The idea was to bring together a few author friends for an evening of talks and readings in one of our local pubs. What started out as a sedate two-hour schedule quickly overflowed into five hours, to allow time for all who wanted to take part. These included illustrious guests such as the bestselling romantic novelist Katie Fforde, who kindly accepted my invitation to declare it open, and Orna Ross, bestselling historical novelist and poet and founder of the Alliance of Independent Authors, for which I’m UK Ambassador.
Before the evening was over, people were already saying to me:
“This is going to be an annual event, right, Debbie?”
“Can you make it a whole day next time?”
“Let’s have it on Saturday next year so the kids can join in.”
Five Years On…
Always eager to please, I fell in with all of those suggestions. Five years on, here we are a month away from the most ambitious Hawkesbury Upton Literature Festival yet, on Saturday 27th April.
That modest evening in the pub has morphed into a village takeover, with events now scheduled simultaneously in six venues, with different things starting on the hour every hour from 10am through 5pm.
A Vast Array of Talent & Goodwill
Over seventy authors and artists will be taking part in talks, discussions, readings, a poetry slam, an art exhibition, children’s events and a series of workshops.
We’ve gained huge local support, including sponsorship from local individuals and organisations – the Hawkesbury Parish News, Head Start Studio, Hawkesbury Writers, Sid Crighton of Orange Dog Studio – and also from the globetrotting travel writer Jay Artale, who is managing our Twitter account from wherever she is in the world! (See our list of sponsors here.) Their generous support and encouragement has enabled us to keep the Festival free to attend, while increasing its reach and appeal.

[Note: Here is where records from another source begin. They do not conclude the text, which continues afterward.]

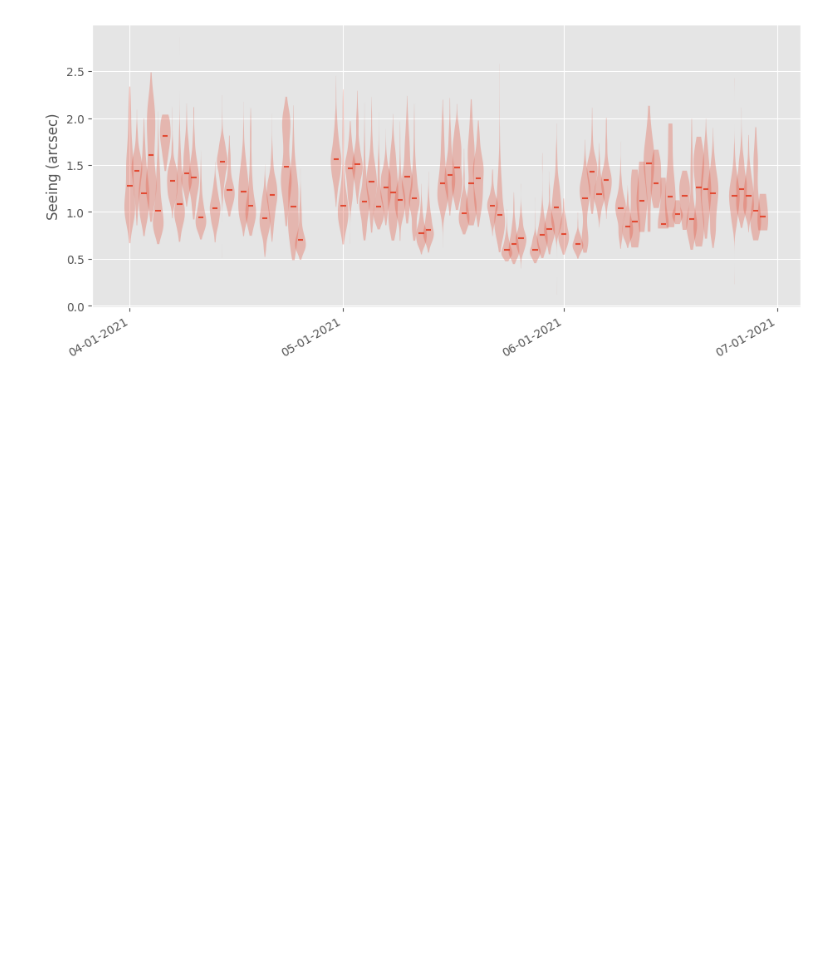
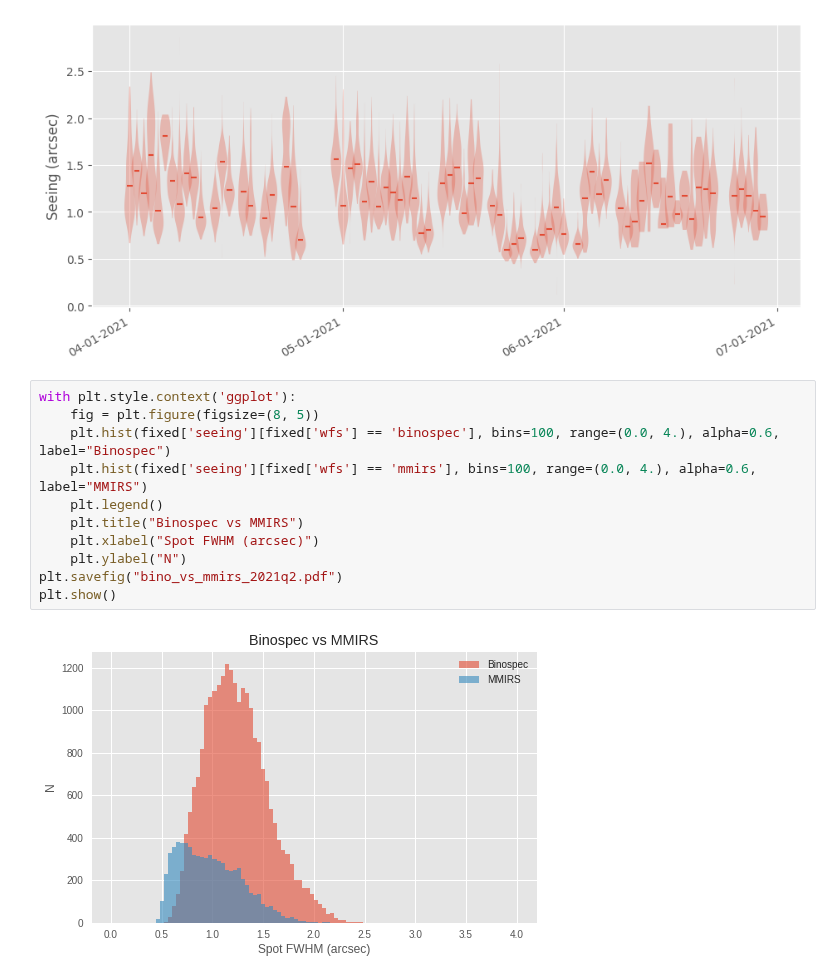
Before and after one commit to MMTObservatory/seeing_analysis, a Jupyter notebook: Seeing Summary - 2021_q2.ipynb, the cells around one changed output. Drawn from its saved outputs; the diff is of its cells as text; blank space fills up the shorter version.

Commit message:
add binospec v mmirs comparison for 2021q2

```diff
--- a/Seeing Summary - 2021_q2.ipynb
+++ b/Seeing Summary - 2021_q2.ipynb
@@ -213,3 +213,16 @@ with plt.style.context('ggplot', after_reset=True):
     plt.show()
 # %% [output]
 [figure]
+# %%
+with plt.style.context('ggplot'):
+    fig = plt.figure(figsize=(8, 5))
+    plt.hist(fixed['seeing'][fixed['wfs'] == 'binospec'], bins=100, range=(0.0, 4.), alpha=0.6, label="Binospec")
+    plt.hist(fixed['seeing'][fixed['wfs'] == 'mmirs'], bins=100, range=(0.0, 4.), alpha=0.6, label="MMIRS")
+    plt.legend()
+    plt.title("Binospec vs MMIRS")
+    plt.xlabel("Spot FWHM (arcsec)")
+    plt.ylabel("N")
+plt.savefig("bino_vs_mmirs_2021q2.pdf")
+plt.show()
+# %% [output]
+[figure, added]
```
Also changed, not shown: 1 other file.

How to Attend the 2019 Festival
If you’d like to attend, no prior booking is necessary – just come along on the day. Head for the Village School, the hub of the Festival, to grab your programme and venue map.
Even better, download them now from our website to plan your day in advance, so you don’t miss any of the events that especially appeal to you. You can also keep up with Festival news on Twitter at @HULitFest.

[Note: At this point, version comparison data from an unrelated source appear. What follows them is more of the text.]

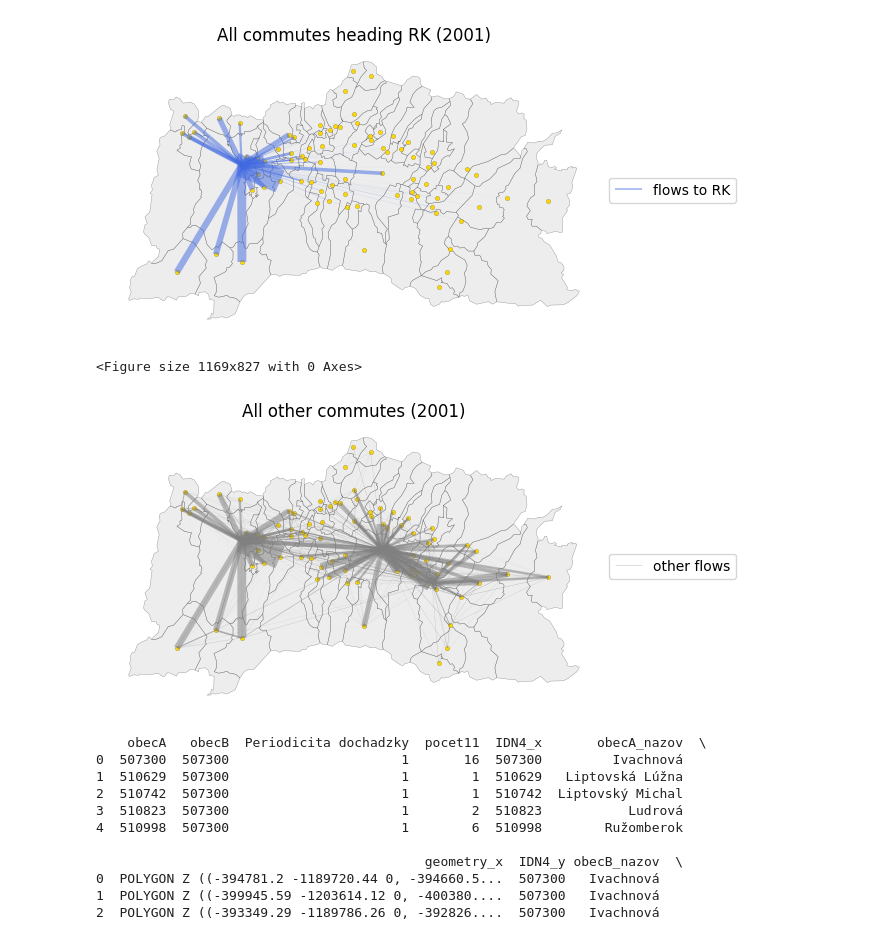
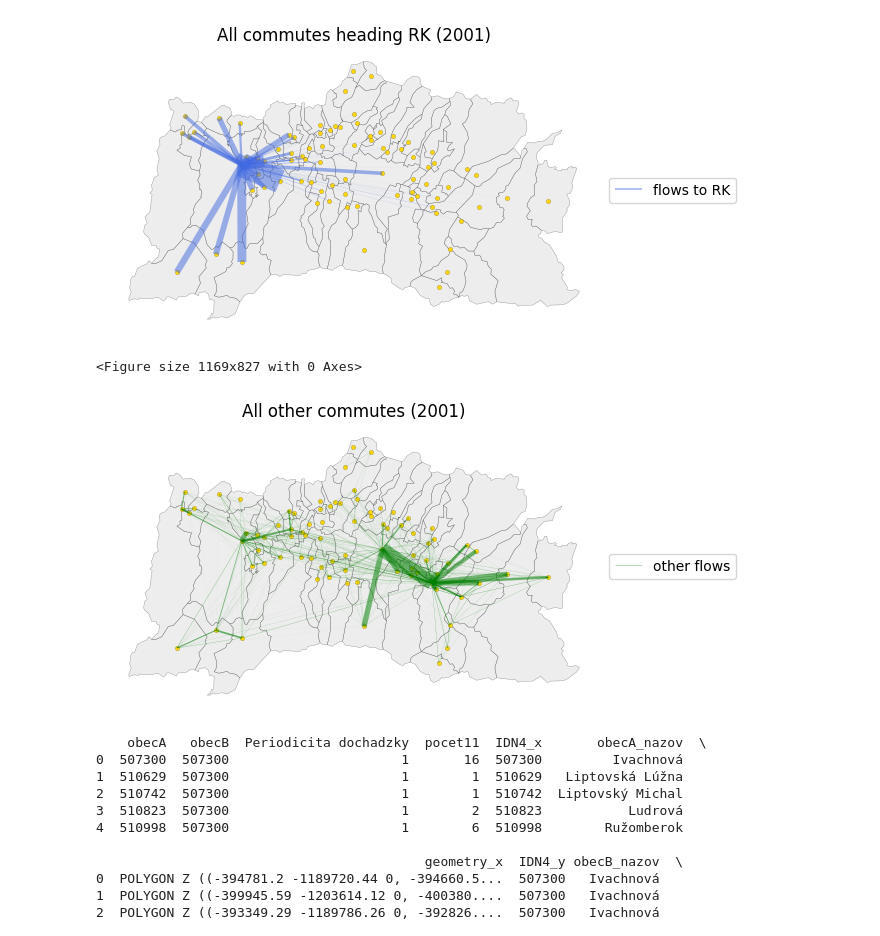
Before and after one commit to dbelohonov/maps_liptov, a Jupyter notebook: notebooks/comparison2.ipynb, the cells around one changed output. Saved outputs shown, nothing was run; the diff lists cells and outputs as text; code cells hidden in the pictures.

Commit message:
New flow maps

```diff
--- a/notebooks/comparison2.ipynb
+++ b/notebooks/comparison2.ipynb
@@ -823,42 +821,43 @@ plt.show()
 <Figure size 1169x827 with 0 Axes>
 [figure]
 # %%
-flows_other = line_gdf[(line_gdf["kod_dest"] != "510262") | (line_gdf["kod_dest"] != "510998")]
+# flows_other = line_gdf[(line_gdf["kod_dest"] != "510262") | (line_gdf["kod_dest"] != "510998")]
+flows_other = line_gdf[(~line_gdf["kod_dest"].isin(["510262", "510998"]))]
 plt.figure(figsize = (11.69, 8.27))
-ax = background.plot(
+map2.plot(
     alpha = 0.4,
     edgecolor = "black",
     color = "lightgray",
     linewidth = 0.3
 )
 flows_other.plot(
-    ax = ax,
+    ax = plt.gca(),
     linewidth = flows_other["pocet01"]/50,
     alpha = 0.5,
-    color = "grey",
+    color = "green",
     label = "other flows"
 )
 obce_gdf.plot(
     ax = plt.gca(),
     color = "gold",
     markersize = 10.0,
     edgecolor = "black",
     linewidth = 0.1
 )
 plt.legend(
     loc = "center left",
     bbox_to_anchor = (1, 0.5),
     frameon = True
 )
 plt.title("All other commutes (2001)")
 plt.axis(False)
 plt.grid(False)
 
-# plt.savefig("../result_maps/flows/other_flows_2001.pdf", format = "pdf", dpi = 300, bbox_inches = "tight")
+plt.savefig("../result_maps/flows/other_flows_2001.pdf", format = "pdf", dpi = 300, bbox_inches = "tight")
 plt.show()
 # %% [output]
 <Figure size 1169x827 with 0 Axes>
-[figure, old version]
+[figure, new version]
 # %%
 commute11 = commute11.merge(
     map2,
```
Also changed, not shown: parts of 8 cells of this notebook, 9 other files.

More Reasons to Attend!
And if you’re not yet convinced that a day at a small provincial lit fest is worth your while, read my guest post on the Oakwood Literature Festival website about what makes these events so special: What Do Small Lit Fests Offer that Big Ones Don’t? I’ll be speaking at the second Oakwood Festival on Saturday 18th May, and in the meantime at the Wrexham Carnival of Words on Thursday 2nd May.

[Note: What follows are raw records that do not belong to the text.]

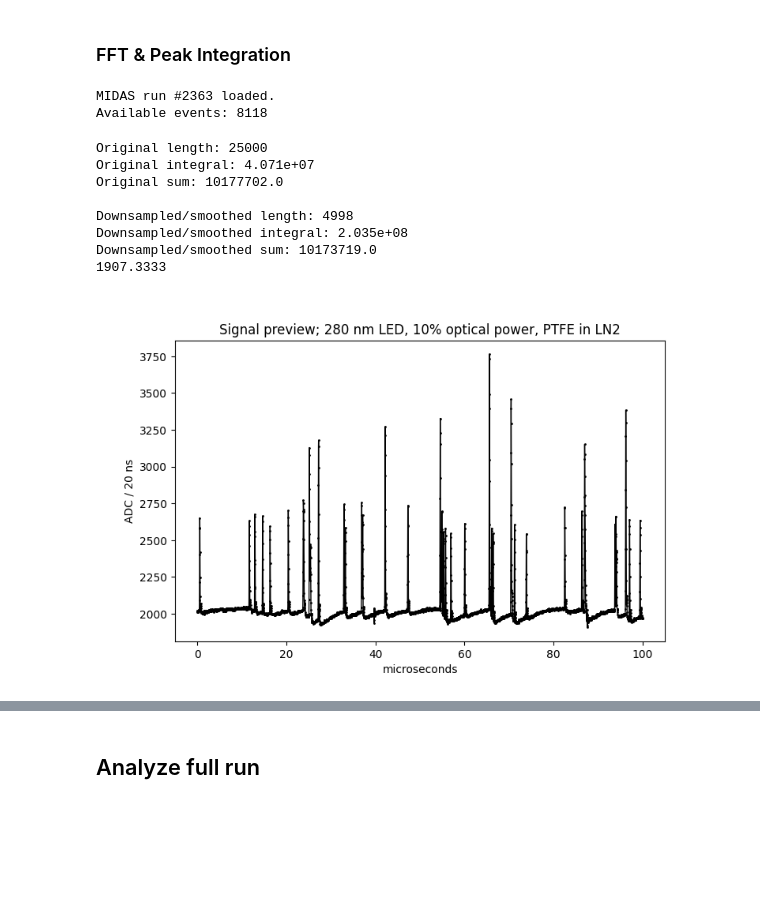
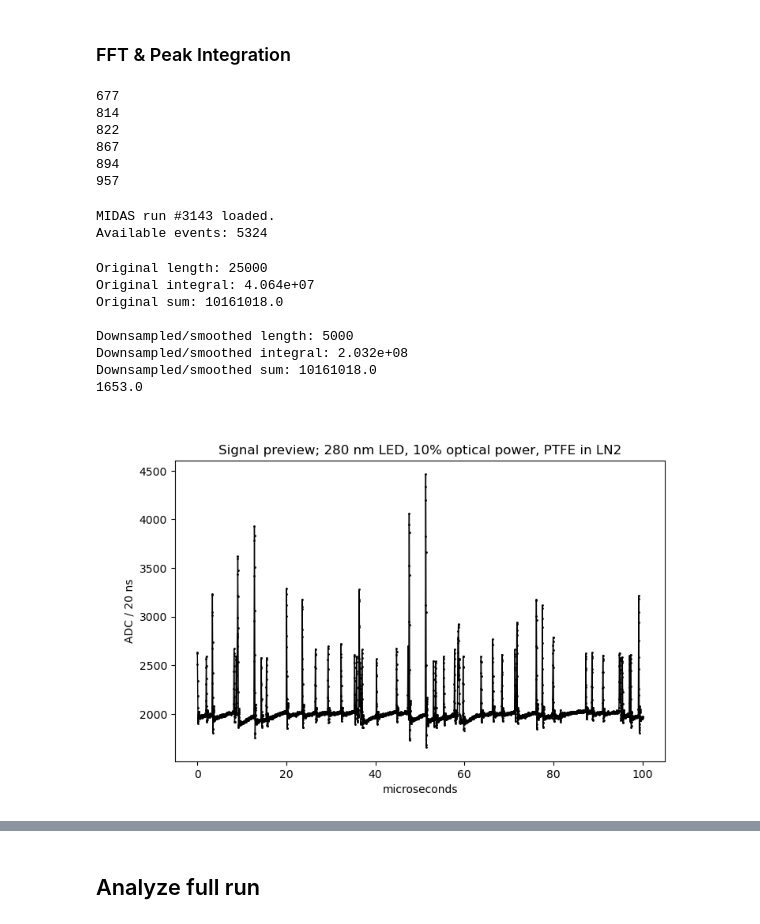
Before and after one commit to peckalec/dm-lab, a Jupyter notebook: REFLECT/SiPM_Analysis.ipynb, the cells around one changed output, grey strips where cells are left out. Cells and saved outputs as stored; diff of their text form; code cells hidden in the pictures; blank space fills up the shorter version.

```diff
--- a/REFLECT/SiPM_Analysis.ipynb
+++ b/REFLECT/SiPM_Analysis.ipynb
@@ -154,13 +154,29 @@ def analyze_sample_manual(inputkey):
     return [rawpeaks,intpeaks_s,intpeaks_m,intpeaks_l,intproms_s,intproms_m,intproms_l]
 # %% [markdown]
 ### FFT & Peak Integration
+# %%
+for sample in range(1000):
+    ahist = inputfile[inputfile.keys()[sample]].values()
+    times = inputfile[inputfile.keys()[sample]].axis(0).edges()
+    signal = ahist
+    time = 0.5*(times[:-1]+times[1:])/1000
+    [time,signal] = downsmoother([time,signal],downsampling,smoothing)
+
+    if max(signal)>2200: print(sample)
+# %% [output]
+677
+814
+822
+867
+894
+957
 # %%
 #### Load file
 
 #inputfile=uproot.open("../../REFLECT/hiletgo/darksignals/output1919.root")
 #inputfile=uproot.open("../../REFLECT/run1/LN2/output2183.root")
-inputfile=uproot.open("../../REFLECT/sipm523/output2363.root") # cold 521 run
-#inputfile=uproot.open("../../REFLECT/sipm523/output1990.root")
+#inputfile=uproot.open("../../REFLECT/run2/output261.root")
+inputfile=uproot.open("../../REFLECT/runLAr.0/output3143.root")
 
 totsamples = int(inputfile.keys()[-1][10:-21])
 
@@ -172,50 +188,50 @@ Available events: {totsamples}")
 #time = csvdata[:,0]
 #signal = csvdata[:,1]
 # %% [output]
-MIDAS run #2363 loaded.
-Available events: 8118
+MIDAS run #3143 loaded.
+Available events: 5324
 # %%
 #### Define Inputs
 startfreq = 12 #start window at frequency startfreq
 hiresrange = 6 # window range
 NyquistProtection = True
 
 downsampling = 2  # average (2n+1) samples and rebin, retaining center bin time
-smoothing = 1     # average (2n+1) samples without rebinning
+smoothing = 0     # average (2n+1) samples without rebinning
 verbose = True
 
 # Select individual sample to tune analysis parameters
-samplenum = 155 #562 # 26 with no peaks
+samplenum = 681 #562 # 26 with no peaks
 
 #### Generate preview
 ahist = inputfile[inputfile.keys()[samplenum]].values()
 times = inputfile[inputfile.keys()[samplenum]].axis(0).edges()
 signal = ahist
 time = 0.5*(times[:-1]+times[1:])/1000
 if (verbose): print(f"Original length: {len(time)} \nOriginal integral: {sum(signal)*(times[1]-times[0]):.3e}\nOriginal sum: {sum(signal)}")
 [time,signal] = downsmoother([time,signal],downsampling,smoothing)
 if (verbose): print(f"\nDownsampled/smoothed length: {len(time)} \nDownsampled/smoothed integral: {sum(signal)*(time[1]-time[0])*1000:.3e}\nDownsampled/smoothed sum: {sum(signal)}")
 
 print(min(signal))
 plt.close()
 plt.plot(time,signal,marker=".",linewidth=1,markersize=2,color="black")
 #plt.title(f"Signal preview; sample number {samplenum}, run {inputfile.keys()[-1][5:9]}")
 plt.title(f"Signal preview; 280 nm LED, 10% optical power, PTFE in LN2")
 plt.xlabel("microseconds")
 plt.ylabel(f"ADC / {(time[1]-time[0])*1000:.0f} ns")
-#plt.xlim(0,10)
+#plt.xlim(80,90)
 #plt.ylim(0,1000)
 plt.show()
 # %% [output]
 Original length: 25000
-Original integral: 4.071e+07
-Original sum: 10177702.0
+Original integral: 4.064e+07
+Original sum: 10161018.0
 
-Downsampled/smoothed length: 4998
-Downsampled/smoothed integral: 2.035e+08
-Downsampled/smoothed sum: 10173719.0
-1907.3333
+Downsampled/smoothed length: 5000
+Downsampled/smoothed integral: 2.032e+08
+Downsampled/smoothed sum: 10161018.0
+1653.0
-[figure, old version]
+[figure, new version]
 # %%
 #### Calculate Fourier amplitudes
 tic()
```
Also changed, not shown: parts of 41 cells of this notebook.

And maybe in June I might find time for a little lie-down in a darkened room…